Get Those Word Pictures Flowing Like a Rushing River

“Can you give me an example of a word picture?”

The question almost always comes with that scrunched up confused look on one’s face. You know the look. The eyes squint, the mouth purses as the jaw sets. Lines appear on each side of the nose.

“Word picture? What’s that?!” A formal definition is not much help. Here it is: “A vivid description in writing.”

That’s not really what I’m looking for when I ask a person to use more word pictures in his/her presentation.

It’s nearly a communication art form when done well.

A well-versed word picture artist can weave a tapestry of vivid descriptions that anyone within reach of the sound of his or her voice can instantly relate to, recognize and visualize.

Using word pictures is an area I struggle. So, I try to be on the lookout for great examples.

I share an example in my book, Sweating Bullets:

The hurricane documentary had returned and the images on the screen were of a large, four-engine prop airplane with a large disc mounted under its belly. Mack turned up the volume out of curiosity. The narrator explained the P3 Turboprop was flown into the eye of the hurricane to record data. The pilot of the plane was being interviewed.

“It’s kinda like driving an eighteen-wheeler,” NOAA Pilot, Commander Phil Kenul said as he appeared on screen, “with a couple flat tires, bad suspension, potholed road, ninety miles an hour without any headlights at midnight. That gives you an idea. Mix that up with a really bad elevator ride, and you know what it can be like.”

Yes! That is a word picture just about anyone can relate to, visualize and recognize.

Then, last night I spotted another example.

Not as great as Commander Phil Kenul, but still worth noting. I had to buy replacement heads for an electric razor. I flipped the box over to look at the back to be sure it was the right fit and here are the words that caught my eye: “Every year your blades travel the height of Mt. Everest: 49 times!”


That’s something I can visualize and recognize. Two out of three ain’t bad. I don’t relate to the word picture because I’ve never climbed Everest once, let alone 49 times. But, the vivid description is much more engaging than, “Your blades rotate 30,000 times,” or whatever number of times that blade spins under the little round disc full of holes and slits.

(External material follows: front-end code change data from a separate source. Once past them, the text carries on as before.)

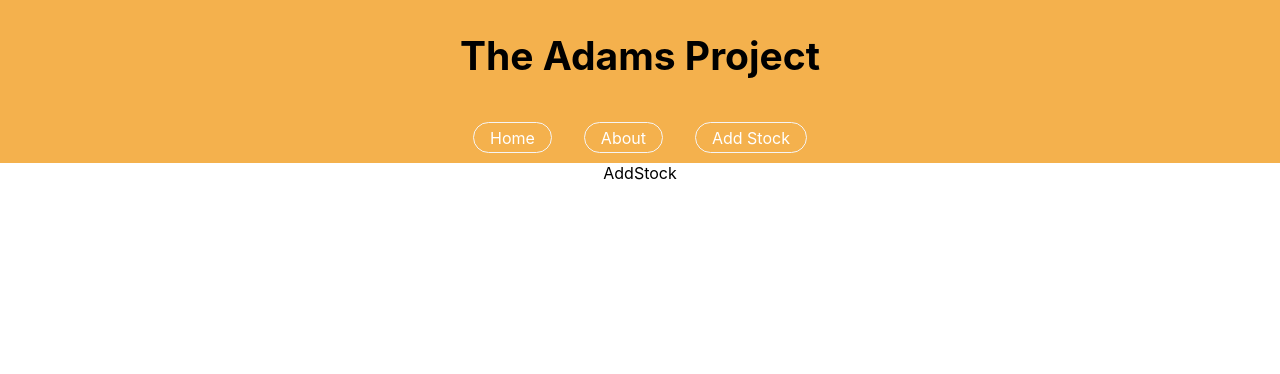
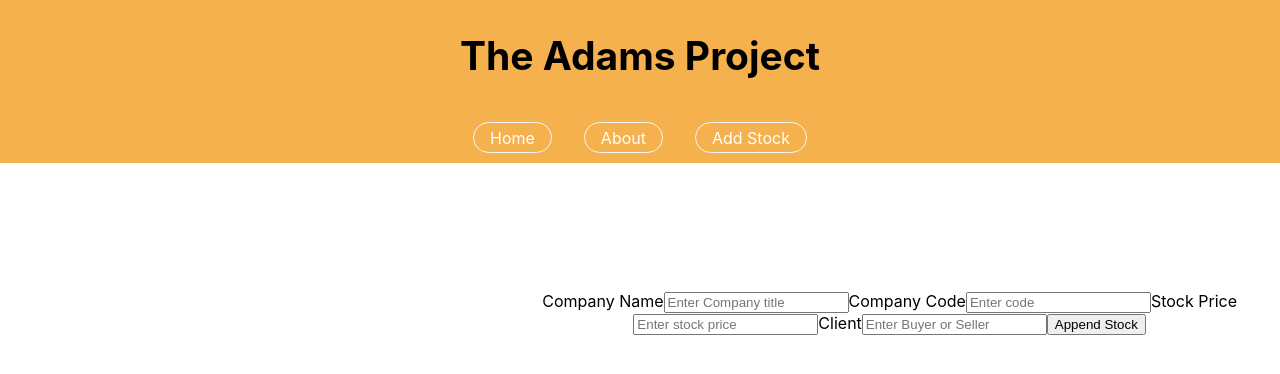
Before and after one commit to adamswonder/stocktracker, a React (Create React App) app: page /addstock in a window 1280 px wide. Shown: the top 374 px of the page. Built offline with nearby package versions, Linux system fonts and the light colour scheme.

Commit message:
adds stock form and validation func

```diff
--- a/src/components/AddStock.js
+++ b/src/components/AddStock.js
@@ -1,9 +1,49 @@
-import React from 'react'
+import React from 'react';
+import { useState } from 'react';
 
-const AddStock = () => {
-  return (
-    <div>AddStock</div>
-  )
+export default function AddStock() {
+    const [company, setCompany] = useState('');
+    const [code, setCode] = useState('');
+    const [stockPrice, setStockPrice] = useState('');
+    const [client, setCompanyClient] = useState('');
+
+
+    function submitForm(event) {
+        event.preventDefault();
+        const stockInfo = { company, code, stockPrice, client }
+        event.target.reset();
+
+        fetch('https://theadamsproject.herokuapp.com/stockData', {
+            method: 'POST',
+            headers: { 'Content-Type': 'application/json' },
+            body: JSON.stringify(stockInfo)
+        })
+            .then((res) => res.json())
+            .then(() => {
+                setCompany("")
+                setCode("")
+                setStockPrice("")
+                setCompanyClient("")
+
+            })
+
+    }
+
+    return (
+        <div className='myform'>
+            <form className="form-review" onSubmit={submitForm} >
+                <label htmlFor="company-title">Company Name</label>
+                <input type="text" value={company} required placeholder='Enter Company title' onChange={(event) => setCompany(event.target.value)} />
+                <label htmlFor="company-code">Company Code</label>
+                <input type="text" value={code} required placeholder='Enter code' onChange={(event) => setCode(event.target.value)} />
+                <label htmlFor="book-stockPrice">Stock Price</label>
+                <input type="number" value={stockPrice} required placeholder='Enter stock price' onChange={(event) => setStockPrice(event.target.value)} />
+                <label htmlFor="company-client">Client</label>
+                <input type="text" value={client} required placeholder='Enter Buyer or Seller' onChange={(event) => setCompanyClient(event.target.value)} />
+
+                <button>Append Stock</button>
+
+            </form>
+        </div >
+    );
 }
-
-export default AddStock
```
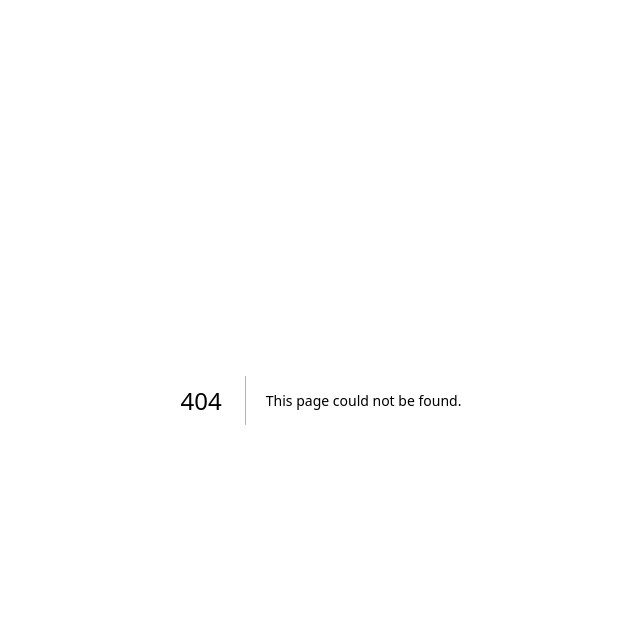
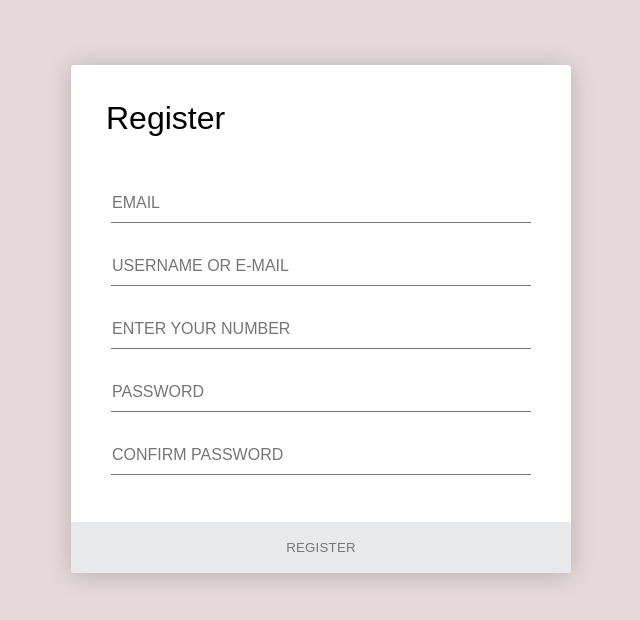
Before and after one commit to TanvirRubayed-code/weather_detection, a Next.js app: page /register in a window 1280 px wide. Before the commit this address had no page. Shown: the top 620 px of the page, without its empty margins (319-959 px from the left). Built offline with nearby package versions, Linux system fonts and the light colour scheme.

Commit message:
register page by hamja branch

```diff
--- /dev/null
+++ b/pages/register.js
@@ -0,0 +1,63 @@
+
+
+
+function Register(){
+return <div class="login-form">
+<form>
+  <h1>Register</h1>
+  <div class="content">
+	<div class="input-field">
+	  <input type="email" placeholder="Email" autocomplete="nope"/>
+	</div>
+
+    <div class="input-field">
+	  <input type="username or e-mail" placeholder="username or e-mail" autocomplete="nope"/>
+	</div>
+
+     <div class="input-field">
+            <input type="text" placeholder="Enter your number" required/>
+          </div>
+
+	<div class="input-field">
+	  <input type="password" placeholder="Password" autocomplete="new-password"/>
+	</div>
+
+    <div class="input-field">
+	  <input type="Confirm Password" placeholder="Confirm Password" autocomplete="new-password"/>
+	</div>
+
+
+    {/* <div class="gender-details">
+          <input type="radio" name="gender" id="dot-1"/>
+          <input type="radio" name="gender" id="dot-2"/>
+          <input type="radio" name="gender" id="dot-3"/>
+          <span class="gender-title">Gender</span>
+          <div class="category">
+            <label for="dot-1">
+            <span class="dot one"></span>
+            <span class="gender">Male</span>
+          </label>
+          <label for="dot-2">
+            <span class="dot two"></span>
+            <span class="gender">Female</span>
+          </label>
+          <label for="dot-3">
+            <span class="dot three"></span>
+            <span class="gender">Prefer not to say</span>
+            </label>
+          </div>
+          </div> */}
+
+
+
+  </div>
+  <div class="action">
+	<button>Register</button>
+
+  </div>
+</form>
+</div>
+
+}
+
+export default Register
```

Here are three ways to add more word pictures to your verbal tool box.

  1. Think description. Rather than giving numbers, statistics and data, think of a way to describe that information in a way everyone in your audience can readily visualize. For example, farmers love to talk about the number of acres farmed. Most people who buy food in the grocery store can’t relate to an acre. But, when I tell you an acre is about the size of a football field, “ah!” the light goes on. You can visualize a football field much easier than an acre.
  2. Make it recognizable. Go back to the example of the pilot. Pilots know how to talk technical airplane jargon. Commander Kenul could have talked about losing control of the trim, grabbing the yoke and working the rudder (that’s about the extent of my technical aircraft vocabulary). No. Instead he used descriptive examples just about any viewer can recognize. Driving on a pot-hole-filled road is something just about everyone has experienced.
  3. Relevance is a must. The descriptive word picture must make sense to the audience. Another way to put it: Keep your word pictures simple. A complex word picture will leave the audience members scratching their heads. If you start crafting a word picture and the words, “that might be a bit of a stretch” ever come to mind, that’s your cue to simplify.

What’s your favorite word picture? Is it one you like to use or one you’ve heard?

Dale Dixon